Of course, nothing is ever that easy.


First of all, the gate we came home with was really just a piece of routered plywood. It was also a smidge too wide for our opening, so Kyle had to trim it down (which also meant re-rounding the corners). Then, Kyle installed 2×2 trim on both ends (screwed into the wall framing and painted white) to mount the hinges and latch to.


The plywood had some blemishes and imperfections so we decided to paint it. Originally I voted for white and Kyle the dark gray of our interior steel, but ultimately we landed somewhere in between. (We were concerned that the white would show too much dirt and handprints but that the dark gray would become too much of a focal point.) The color is “Del Ray Gray” (Benjamin Moore). I like it enough. It looked slightly lavender at first but I think we’ve gotten used to it (or over it? Kyle says he’s still not a fan). At any rate, we’re not repainting now.


The hinges are stainless steel and self-closing, so we don’t have to worry about manually closing it each time.

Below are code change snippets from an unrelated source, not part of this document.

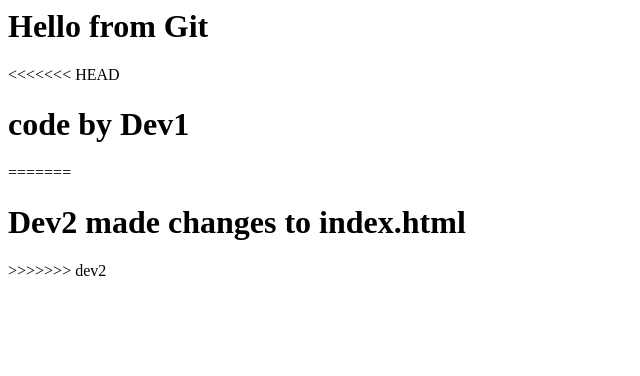
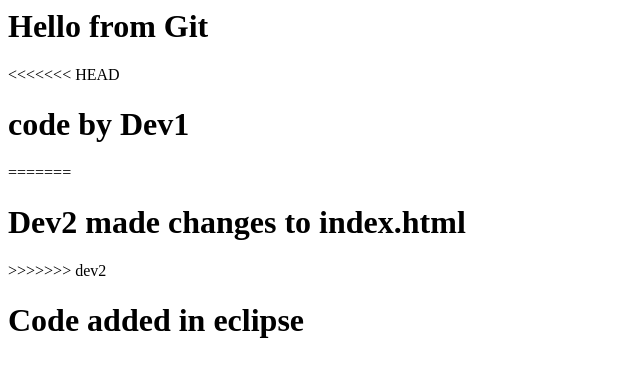
Before and after one commit to codewithbala/repo0205, a plain HTML site: page index.html in a window 1280 px wide. Shown: the whole page, without its empty margins (0-640 px from the left). Drawn offline with Linux system fonts and the light colour scheme.

Commit message:
code added in eclipse

```diff
--- a/index.html
+++ b/index.html
@@ -12,6 +12,7 @@
 			<h1> Dev2 made changes to index.html</h1>
 		 </div>
 >>>>>>> dev2
+		<div><h1>Code added in eclipse</h1></div>
 	</body>
 
 </html>
```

On the latch side, we used a simple stainless steel gate latch. (We realize there may come a point when she can unlatch it herself and we’ll modify if needed.) The only downside to this latch was that with the self-closing hinges it was pretty noisy as the gate swung back into place. So, latch hack! Kyle had the clever idea to install heat-shrink rubber tubing (commonly used for electrical work) to dampen the noise.


The vertical trim on the latch side also provides enough of an offset for the gate swing to clear the handrail.


During the initial installation, we debated adding another latch on the opposite wall in the event that we wanted to keep the gate open. We didn’t love the idea of our pristine white stair wall having a latch wart on it (or the possibility that someone might accidentally leave it open) so we decided to wait.

But, after a summer of having someone sleeping in the guest room almost every weekend, we realized it was nice to have the option of leaving it open (and since it only happened while Avery was asleep, it wasn’t a safety concern). So we added the other latch.


Yeah, it’s kinda dumb looking, but we’re over it. The important thing is that we now have a nice-looking and safe gate that only took way too many hours to fabricate and install.

We still don’t have a great solution for baby-proofing the loft ladder. We currently don’t have any issues with Avery trying to climb it (she just likes to throw her toys down to the basement), but we know it’s something we’ll have to deal with at some point. If Kyle didn’t go up and down the ladder multiple times a day it would probably be less of a design challenge, but as it stands we need something that restricts her use but not ours. So, we’ll keep brainstorming.

Bonus! Can you spot the two photos with a cone-of-shame photobomb?